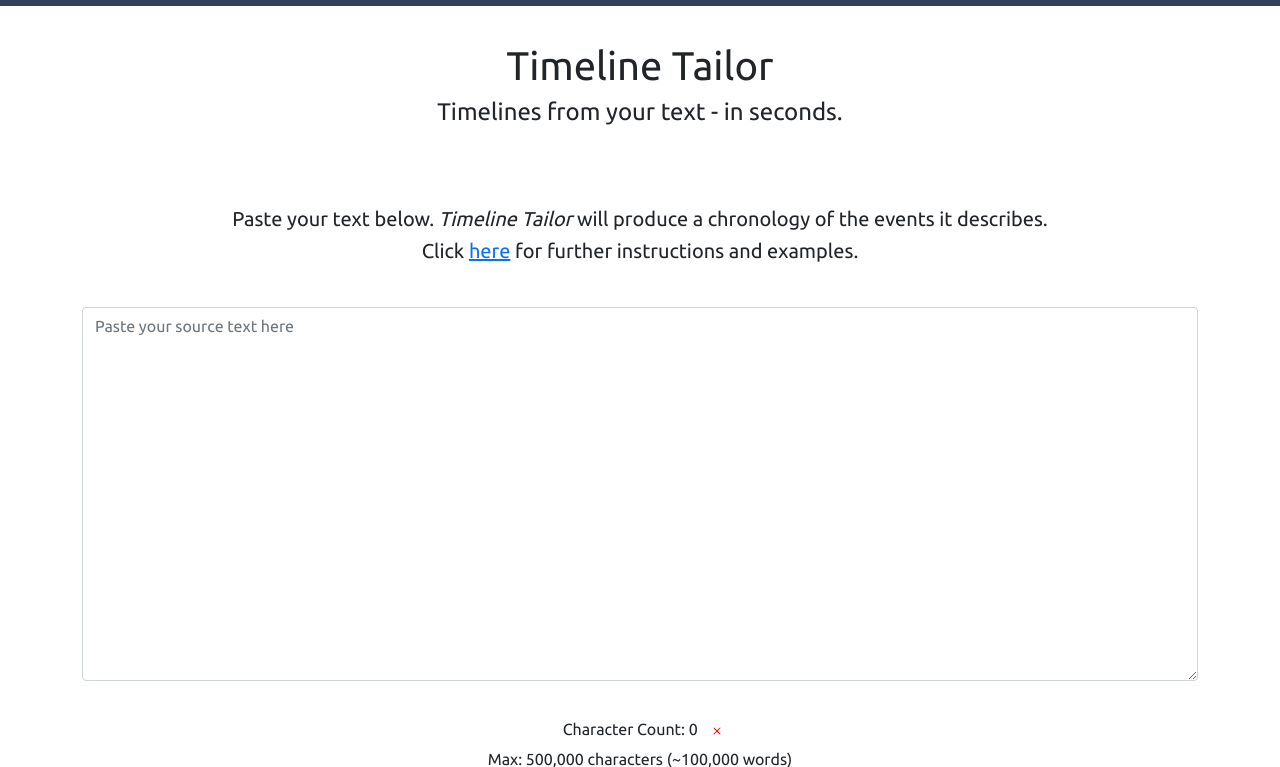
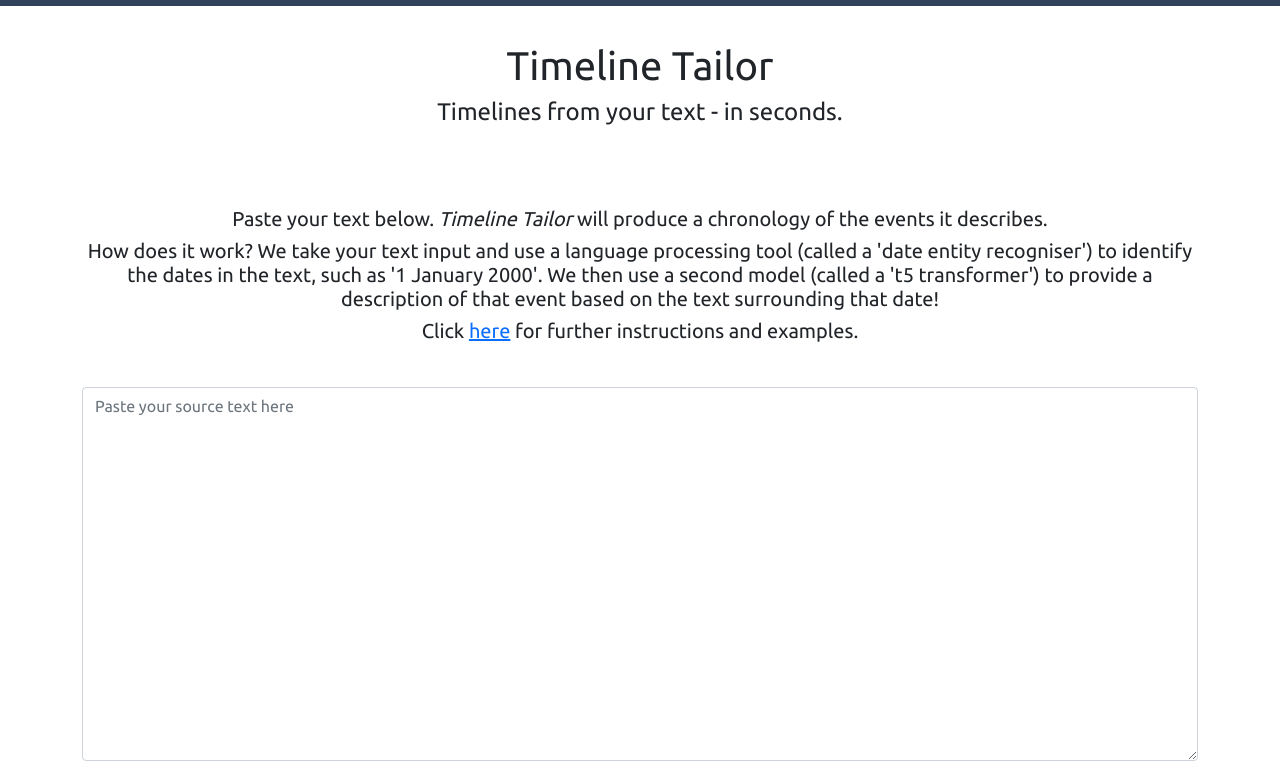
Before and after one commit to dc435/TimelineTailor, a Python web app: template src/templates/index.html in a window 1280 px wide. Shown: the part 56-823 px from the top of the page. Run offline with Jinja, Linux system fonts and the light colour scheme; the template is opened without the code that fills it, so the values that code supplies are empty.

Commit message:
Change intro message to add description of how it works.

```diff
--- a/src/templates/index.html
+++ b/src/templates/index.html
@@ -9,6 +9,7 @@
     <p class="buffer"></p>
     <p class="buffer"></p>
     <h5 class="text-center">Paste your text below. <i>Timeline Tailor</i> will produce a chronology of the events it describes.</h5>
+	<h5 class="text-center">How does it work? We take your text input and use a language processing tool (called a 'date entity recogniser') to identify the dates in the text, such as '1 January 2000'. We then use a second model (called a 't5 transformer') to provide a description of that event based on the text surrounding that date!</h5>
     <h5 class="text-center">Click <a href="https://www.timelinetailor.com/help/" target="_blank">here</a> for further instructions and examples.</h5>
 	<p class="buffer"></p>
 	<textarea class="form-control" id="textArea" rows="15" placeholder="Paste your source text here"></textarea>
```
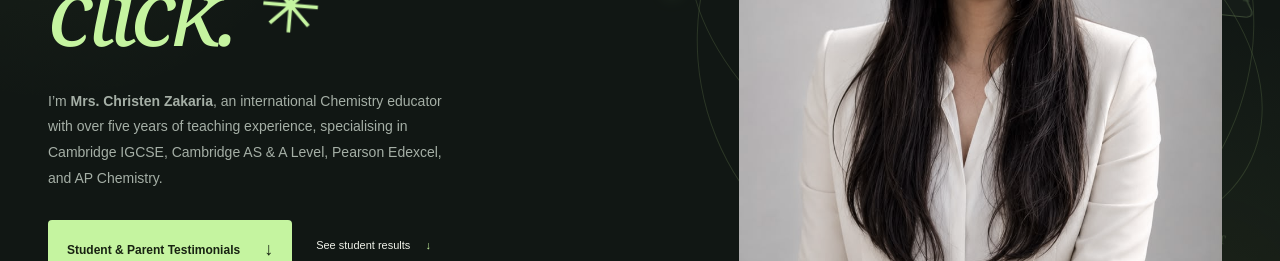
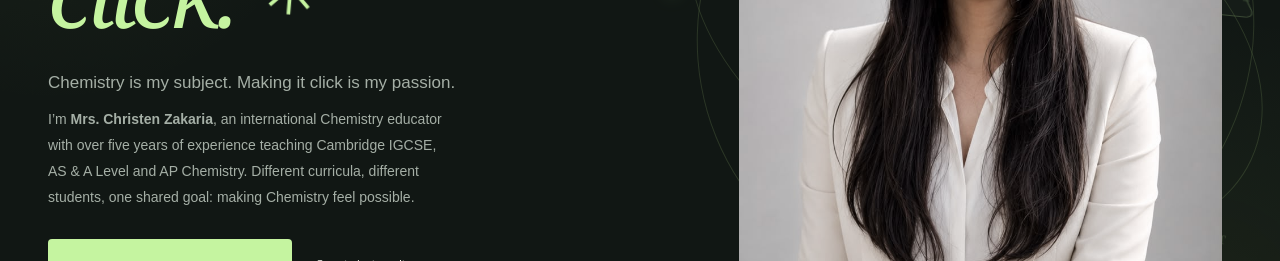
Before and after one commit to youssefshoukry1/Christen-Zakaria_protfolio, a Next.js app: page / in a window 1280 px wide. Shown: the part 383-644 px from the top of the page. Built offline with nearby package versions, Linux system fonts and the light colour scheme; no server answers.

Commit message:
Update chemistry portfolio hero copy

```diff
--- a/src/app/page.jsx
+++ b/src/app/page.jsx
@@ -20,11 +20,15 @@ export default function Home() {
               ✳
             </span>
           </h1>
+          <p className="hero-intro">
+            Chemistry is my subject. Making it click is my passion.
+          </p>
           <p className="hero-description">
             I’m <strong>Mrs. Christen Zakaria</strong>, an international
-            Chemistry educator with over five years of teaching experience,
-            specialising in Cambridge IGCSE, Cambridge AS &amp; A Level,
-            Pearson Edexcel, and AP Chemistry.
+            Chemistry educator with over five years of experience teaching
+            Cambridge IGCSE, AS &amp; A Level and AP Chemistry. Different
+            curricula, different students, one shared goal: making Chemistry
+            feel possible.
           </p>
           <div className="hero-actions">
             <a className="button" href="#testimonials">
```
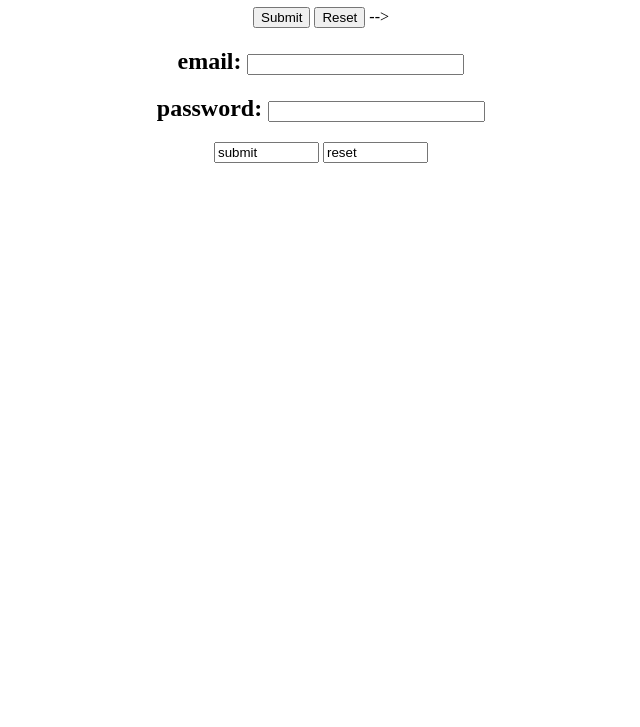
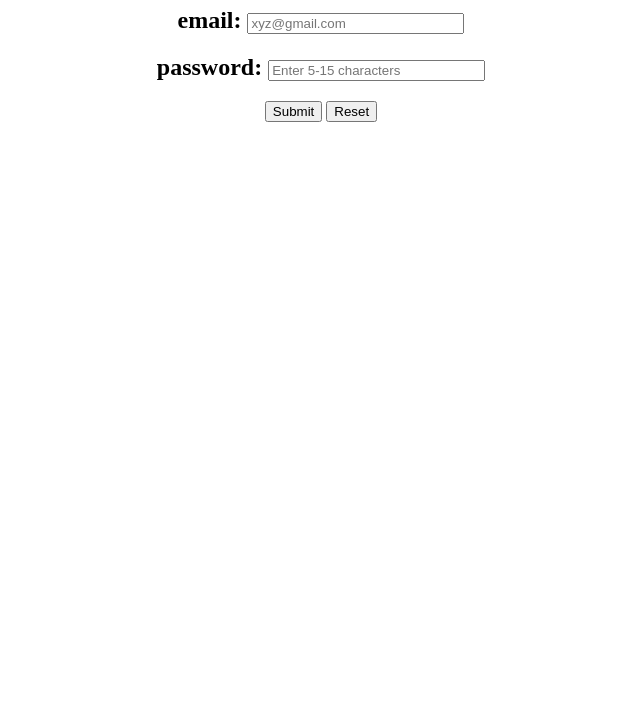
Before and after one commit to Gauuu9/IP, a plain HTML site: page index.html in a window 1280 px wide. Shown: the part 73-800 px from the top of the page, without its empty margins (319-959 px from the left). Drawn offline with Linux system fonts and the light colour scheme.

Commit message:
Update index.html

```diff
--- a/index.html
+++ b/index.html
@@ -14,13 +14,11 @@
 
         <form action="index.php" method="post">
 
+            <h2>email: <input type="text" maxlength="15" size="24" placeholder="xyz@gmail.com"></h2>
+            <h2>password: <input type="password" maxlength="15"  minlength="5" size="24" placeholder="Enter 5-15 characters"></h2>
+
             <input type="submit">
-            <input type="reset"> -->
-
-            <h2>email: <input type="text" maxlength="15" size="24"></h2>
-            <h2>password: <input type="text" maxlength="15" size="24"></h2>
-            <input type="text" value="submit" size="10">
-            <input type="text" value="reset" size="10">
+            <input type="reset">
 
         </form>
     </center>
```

» PROMPT:
A faithful, complete copy of the entries is required, without the pictures.

» TASK OUTPUT:
Before and after one commit to dc435/TimelineTailor, a Python web app: template src/templates/index.html in a window 1280 px wide. Shown: the part 56-823 px from the top of the page. Run offline with Jinja, Linux system fonts and the light colour scheme; the template is opened without the code that fills it, so the values that code supplies are empty.

Commit message:
Change intro message to add description of how it works.

```diff
--- a/src/templates/index.html
+++ b/src/templates/index.html
@@ -9,6 +9,7 @@
     <p class="buffer"></p>
     <p class="buffer"></p>
     <h5 class="text-center">Paste your text below. <i>Timeline Tailor</i> will produce a chronology of the events it describes.</h5>
+	<h5 class="text-center">How does it work? We take your text input and use a language processing tool (called a 'date entity recogniser') to identify the dates in the text, such as '1 January 2000'. We then use a second model (called a 't5 transformer') to provide a description of that event based on the text surrounding that date!</h5>
     <h5 class="text-center">Click <a href="https://www.timelinetailor.com/help/" target="_blank">here</a> for further instructions and examples.</h5>
 	<p class="buffer"></p>
 	<textarea class="form-control" id="textArea" rows="15" placeholder="Paste your source text here"></textarea>
```
Before and after one commit to youssefshoukry1/Christen-Zakaria_protfolio, a Next.js app: page / in a window 1280 px wide. Shown: the part 383-644 px from the top of the page. Built offline with nearby package versions, Linux system fonts and the light colour scheme; no server answers.

Commit message:
Update chemistry portfolio hero copy

```diff
--- a/src/app/page.jsx
+++ b/src/app/page.jsx
@@ -20,11 +20,15 @@ export default function Home() {
               ✳
             </span>
           </h1>
+          <p className="hero-intro">
+            Chemistry is my subject. Making it click is my passion.
+          </p>
           <p className="hero-description">
             I’m <strong>Mrs. Christen Zakaria</strong>, an international
-            Chemistry educator with over five years of teaching experience,
-            specialising in Cambridge IGCSE, Cambridge AS &amp; A Level,
-            Pearson Edexcel, and AP Chemistry.
+            Chemistry educator with over five years of experience teaching
+            Cambridge IGCSE, AS &amp; A Level and AP Chemistry. Different
+            curricula, different students, one shared goal: making Chemistry
+            feel possible.
           </p>
           <div className="hero-actions">
             <a className="button" href="#testimonials">
```
Before and after one commit to Gauuu9/IP, a plain HTML site: page index.html in a window 1280 px wide. Shown: the part 73-800 px from the top of the page, without its empty margins (319-959 px from the left). Drawn offline with Linux system fonts and the light colour scheme.

Commit message:
Update index.html

```diff
--- a/index.html
+++ b/index.html
@@ -14,13 +14,11 @@
 
         <form action="index.php" method="post">
 
+            <h2>email: <input type="text" maxlength="15" size="24" placeholder="xyz@gmail.com"></h2>
+            <h2>password: <input type="password" maxlength="15"  minlength="5" size="24" placeholder="Enter 5-15 characters"></h2>
+
             <input type="submit">
-            <input type="reset"> -->
-
-            <h2>email: <input type="text" maxlength="15" size="24"></h2>
-            <h2>password: <input type="text" maxlength="15" size="24"></h2>
-            <input type="text" value="submit" size="10">
-            <input type="text" value="reset" size="10">
+            <input type="reset">
 
         </form>
     </center>
```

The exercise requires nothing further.